Changing Earth


When we think about the Earth, we might visualize it as a blue planet circling about in space, along with other planets, stars, and celestial bodies – a small piece of the universe that is our home. Look a little closer at it, as if you were coming in to land on it in a spaceship, and you would see continents and seas, mountains and rivers, deserts and forests… This Earth of ours has been around for millions of years, changing inexorably, although it’s at a pace that is very slow for us to recognize on an everyday basis. Its tectonic plates move, and masses of land have broken up to form continents. Sometimes it has cooled down so much that it has been completely covered with ice, while at other times, it has warmed up and sea levels have risen.

Those changes, however, are on a timeframe that is to be counted in millions of years.

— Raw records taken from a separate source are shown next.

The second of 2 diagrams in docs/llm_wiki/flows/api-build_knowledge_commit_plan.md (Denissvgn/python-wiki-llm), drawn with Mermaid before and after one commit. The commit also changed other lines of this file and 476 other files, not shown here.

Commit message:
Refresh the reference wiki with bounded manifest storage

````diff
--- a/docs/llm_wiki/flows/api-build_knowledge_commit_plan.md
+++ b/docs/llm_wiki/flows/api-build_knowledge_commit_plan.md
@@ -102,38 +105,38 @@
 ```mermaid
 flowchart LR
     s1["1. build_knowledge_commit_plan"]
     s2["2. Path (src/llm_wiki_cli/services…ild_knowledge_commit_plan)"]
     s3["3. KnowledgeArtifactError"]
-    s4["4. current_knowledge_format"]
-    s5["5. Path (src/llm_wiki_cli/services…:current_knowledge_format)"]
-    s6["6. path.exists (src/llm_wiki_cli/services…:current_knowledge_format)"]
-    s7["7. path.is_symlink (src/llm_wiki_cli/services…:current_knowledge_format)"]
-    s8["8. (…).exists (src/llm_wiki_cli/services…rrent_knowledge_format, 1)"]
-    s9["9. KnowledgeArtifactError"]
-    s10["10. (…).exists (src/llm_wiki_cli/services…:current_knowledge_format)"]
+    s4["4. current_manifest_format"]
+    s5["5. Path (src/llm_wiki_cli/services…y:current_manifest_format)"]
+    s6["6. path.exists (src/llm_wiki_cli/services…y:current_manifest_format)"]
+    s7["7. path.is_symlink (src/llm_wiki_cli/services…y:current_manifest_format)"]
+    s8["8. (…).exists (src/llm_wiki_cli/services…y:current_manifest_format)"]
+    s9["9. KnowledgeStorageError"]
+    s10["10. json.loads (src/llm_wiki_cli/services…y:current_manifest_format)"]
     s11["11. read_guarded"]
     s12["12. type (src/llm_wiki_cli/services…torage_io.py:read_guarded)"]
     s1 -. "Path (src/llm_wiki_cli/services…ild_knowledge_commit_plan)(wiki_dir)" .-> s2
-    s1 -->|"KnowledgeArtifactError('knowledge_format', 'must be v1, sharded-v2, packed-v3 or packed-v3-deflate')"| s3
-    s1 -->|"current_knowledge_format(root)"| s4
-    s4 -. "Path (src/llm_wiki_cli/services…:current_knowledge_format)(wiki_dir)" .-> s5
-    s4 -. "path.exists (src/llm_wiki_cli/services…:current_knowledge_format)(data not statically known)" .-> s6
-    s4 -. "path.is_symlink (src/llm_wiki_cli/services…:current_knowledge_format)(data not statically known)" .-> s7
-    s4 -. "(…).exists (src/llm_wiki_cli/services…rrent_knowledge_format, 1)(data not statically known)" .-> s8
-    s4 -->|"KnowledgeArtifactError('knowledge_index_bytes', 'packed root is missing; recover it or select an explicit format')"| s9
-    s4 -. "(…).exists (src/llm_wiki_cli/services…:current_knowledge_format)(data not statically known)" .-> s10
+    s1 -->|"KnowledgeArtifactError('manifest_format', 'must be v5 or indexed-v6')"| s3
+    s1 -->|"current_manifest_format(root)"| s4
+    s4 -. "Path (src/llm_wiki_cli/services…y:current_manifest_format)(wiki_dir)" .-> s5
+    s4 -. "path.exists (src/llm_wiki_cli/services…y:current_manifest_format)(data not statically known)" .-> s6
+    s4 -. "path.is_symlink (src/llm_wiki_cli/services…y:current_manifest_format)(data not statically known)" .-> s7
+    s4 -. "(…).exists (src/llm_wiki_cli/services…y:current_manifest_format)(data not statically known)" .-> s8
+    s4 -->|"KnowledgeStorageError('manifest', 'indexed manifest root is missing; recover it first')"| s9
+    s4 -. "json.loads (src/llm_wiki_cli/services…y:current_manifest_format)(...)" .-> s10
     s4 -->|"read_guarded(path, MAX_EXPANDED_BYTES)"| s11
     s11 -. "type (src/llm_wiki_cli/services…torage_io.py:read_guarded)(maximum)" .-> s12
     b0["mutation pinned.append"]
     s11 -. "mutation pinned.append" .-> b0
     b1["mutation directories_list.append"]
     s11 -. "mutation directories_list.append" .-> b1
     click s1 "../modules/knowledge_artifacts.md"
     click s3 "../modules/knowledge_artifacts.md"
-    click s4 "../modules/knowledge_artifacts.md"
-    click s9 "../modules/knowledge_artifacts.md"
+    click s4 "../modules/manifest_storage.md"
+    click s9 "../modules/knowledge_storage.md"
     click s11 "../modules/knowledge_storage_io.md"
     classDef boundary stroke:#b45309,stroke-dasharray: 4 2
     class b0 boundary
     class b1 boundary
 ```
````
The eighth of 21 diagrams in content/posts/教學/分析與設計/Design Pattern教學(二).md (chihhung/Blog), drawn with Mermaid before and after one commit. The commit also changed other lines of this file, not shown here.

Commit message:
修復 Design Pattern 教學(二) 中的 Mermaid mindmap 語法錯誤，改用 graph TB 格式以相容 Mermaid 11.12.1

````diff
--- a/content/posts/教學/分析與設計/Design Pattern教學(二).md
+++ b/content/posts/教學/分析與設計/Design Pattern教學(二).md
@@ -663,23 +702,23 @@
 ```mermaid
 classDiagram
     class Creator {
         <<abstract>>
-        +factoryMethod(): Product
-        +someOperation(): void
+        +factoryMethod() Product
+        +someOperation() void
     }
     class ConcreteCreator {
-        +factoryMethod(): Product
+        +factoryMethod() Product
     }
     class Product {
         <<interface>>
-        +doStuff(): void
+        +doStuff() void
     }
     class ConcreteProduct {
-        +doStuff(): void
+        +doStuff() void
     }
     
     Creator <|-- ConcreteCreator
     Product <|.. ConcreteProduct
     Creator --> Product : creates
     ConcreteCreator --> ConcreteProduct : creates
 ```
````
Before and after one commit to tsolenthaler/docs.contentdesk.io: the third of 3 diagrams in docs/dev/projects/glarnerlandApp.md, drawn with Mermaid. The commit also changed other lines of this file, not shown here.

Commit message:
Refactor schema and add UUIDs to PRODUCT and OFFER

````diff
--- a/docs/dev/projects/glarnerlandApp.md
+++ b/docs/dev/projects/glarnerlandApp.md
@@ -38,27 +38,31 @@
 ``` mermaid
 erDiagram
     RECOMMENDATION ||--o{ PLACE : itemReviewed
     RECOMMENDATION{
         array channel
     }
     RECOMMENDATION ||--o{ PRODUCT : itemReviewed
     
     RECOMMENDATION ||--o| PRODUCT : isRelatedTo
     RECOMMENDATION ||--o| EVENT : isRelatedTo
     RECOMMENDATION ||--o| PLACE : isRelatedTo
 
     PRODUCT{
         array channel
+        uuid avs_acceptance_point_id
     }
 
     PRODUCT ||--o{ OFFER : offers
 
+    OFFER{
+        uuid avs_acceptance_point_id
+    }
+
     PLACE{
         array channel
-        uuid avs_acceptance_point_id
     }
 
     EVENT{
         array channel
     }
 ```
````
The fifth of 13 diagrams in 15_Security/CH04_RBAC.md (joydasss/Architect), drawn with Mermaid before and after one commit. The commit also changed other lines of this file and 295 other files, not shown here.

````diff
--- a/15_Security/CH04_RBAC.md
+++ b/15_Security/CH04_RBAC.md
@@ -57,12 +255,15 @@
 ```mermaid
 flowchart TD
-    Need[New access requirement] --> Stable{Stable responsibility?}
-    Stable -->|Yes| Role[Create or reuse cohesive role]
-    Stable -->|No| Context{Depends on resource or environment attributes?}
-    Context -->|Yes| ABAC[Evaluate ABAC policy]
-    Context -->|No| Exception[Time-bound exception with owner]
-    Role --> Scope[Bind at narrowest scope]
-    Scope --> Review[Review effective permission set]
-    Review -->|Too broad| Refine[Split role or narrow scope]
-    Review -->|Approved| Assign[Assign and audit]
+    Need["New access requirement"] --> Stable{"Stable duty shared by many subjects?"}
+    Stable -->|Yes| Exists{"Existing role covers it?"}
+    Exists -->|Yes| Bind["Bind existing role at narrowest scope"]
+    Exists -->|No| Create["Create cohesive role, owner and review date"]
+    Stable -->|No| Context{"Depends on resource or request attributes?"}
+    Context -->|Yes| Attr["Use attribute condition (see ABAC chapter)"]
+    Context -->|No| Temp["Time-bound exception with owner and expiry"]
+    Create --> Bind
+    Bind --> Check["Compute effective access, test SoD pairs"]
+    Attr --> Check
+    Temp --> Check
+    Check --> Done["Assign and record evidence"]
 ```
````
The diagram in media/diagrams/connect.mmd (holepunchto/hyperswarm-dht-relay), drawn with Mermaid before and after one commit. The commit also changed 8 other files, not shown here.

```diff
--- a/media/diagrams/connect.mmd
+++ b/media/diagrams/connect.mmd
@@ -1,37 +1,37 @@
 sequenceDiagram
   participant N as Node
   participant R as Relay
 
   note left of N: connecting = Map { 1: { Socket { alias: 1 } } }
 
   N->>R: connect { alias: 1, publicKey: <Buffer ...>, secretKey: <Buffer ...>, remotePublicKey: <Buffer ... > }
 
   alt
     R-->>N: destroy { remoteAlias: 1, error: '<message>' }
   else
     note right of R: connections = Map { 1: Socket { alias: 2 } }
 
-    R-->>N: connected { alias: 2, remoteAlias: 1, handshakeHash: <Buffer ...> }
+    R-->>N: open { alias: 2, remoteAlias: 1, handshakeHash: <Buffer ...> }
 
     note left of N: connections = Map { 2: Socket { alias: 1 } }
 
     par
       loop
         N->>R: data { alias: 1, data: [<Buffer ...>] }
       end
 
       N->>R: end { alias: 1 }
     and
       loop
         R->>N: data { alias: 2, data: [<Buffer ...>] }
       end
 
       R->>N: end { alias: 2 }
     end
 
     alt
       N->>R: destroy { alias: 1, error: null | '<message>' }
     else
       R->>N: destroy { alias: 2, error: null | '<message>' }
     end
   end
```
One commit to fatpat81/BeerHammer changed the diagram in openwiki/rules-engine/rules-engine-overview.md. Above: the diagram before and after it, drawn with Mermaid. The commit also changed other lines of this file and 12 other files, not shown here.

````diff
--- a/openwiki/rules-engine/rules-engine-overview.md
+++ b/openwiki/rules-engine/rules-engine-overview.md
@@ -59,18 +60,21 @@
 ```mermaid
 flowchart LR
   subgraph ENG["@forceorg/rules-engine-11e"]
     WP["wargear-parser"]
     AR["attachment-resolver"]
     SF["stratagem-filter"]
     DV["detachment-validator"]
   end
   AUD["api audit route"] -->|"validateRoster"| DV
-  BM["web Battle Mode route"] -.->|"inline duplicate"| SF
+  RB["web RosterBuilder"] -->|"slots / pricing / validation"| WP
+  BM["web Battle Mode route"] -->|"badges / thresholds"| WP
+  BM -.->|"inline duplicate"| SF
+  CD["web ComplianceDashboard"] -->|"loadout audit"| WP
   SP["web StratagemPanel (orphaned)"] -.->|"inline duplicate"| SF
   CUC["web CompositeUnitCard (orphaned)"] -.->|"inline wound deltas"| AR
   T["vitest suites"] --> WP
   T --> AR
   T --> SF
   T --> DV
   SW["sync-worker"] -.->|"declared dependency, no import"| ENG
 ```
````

What of the changes which are within the timeframe of the ordinary life-span of a human being, say 70 – 80 years? Have human beings caused any considerable geographic modifications to this Earth? Well, we certainly have: whether by chance or by design, we’ve brought about many geophysical changes.

Small mistakes, huge consequences
The Earth holds lots of treasures that human beings want to use or exploit for gain: oil, metals or minerals, we depend on the Earth to supply our needs. We mine these from the Earth, riddling it with tunnels and huge caverns.

In Louisiana in the US, one such mine was established for the extraction of salt in 1919. By 1980, it had expanded into a huge network of tunnels and caverns, with some of them running right under the nearby Lake Peigneur, a wide but shallow lake just over 10 feet deep. This was the time when an oil and gas company began some exploratory drilling on the lake bed. Although taking great care to avoid the mine, a miscalculation occurred, and a hole 14 inches wide was accidentally drilled right into the mine. It’s easy to guess what happened next: the lake’s waters were sucked into the hole, creating a vortex as the salt underneath dissolved. A huge sinkhole was created, and within a few hours, the drilling rig, several other barges, and many acres of the surrounding land were pulled down by the force of the whirling waters!

The author is a writer and research scholar at EFL University, Hyderabad. She can be reached at

This is an article for subscribers only. You may request the complete article by writing to us at

Leave a Reply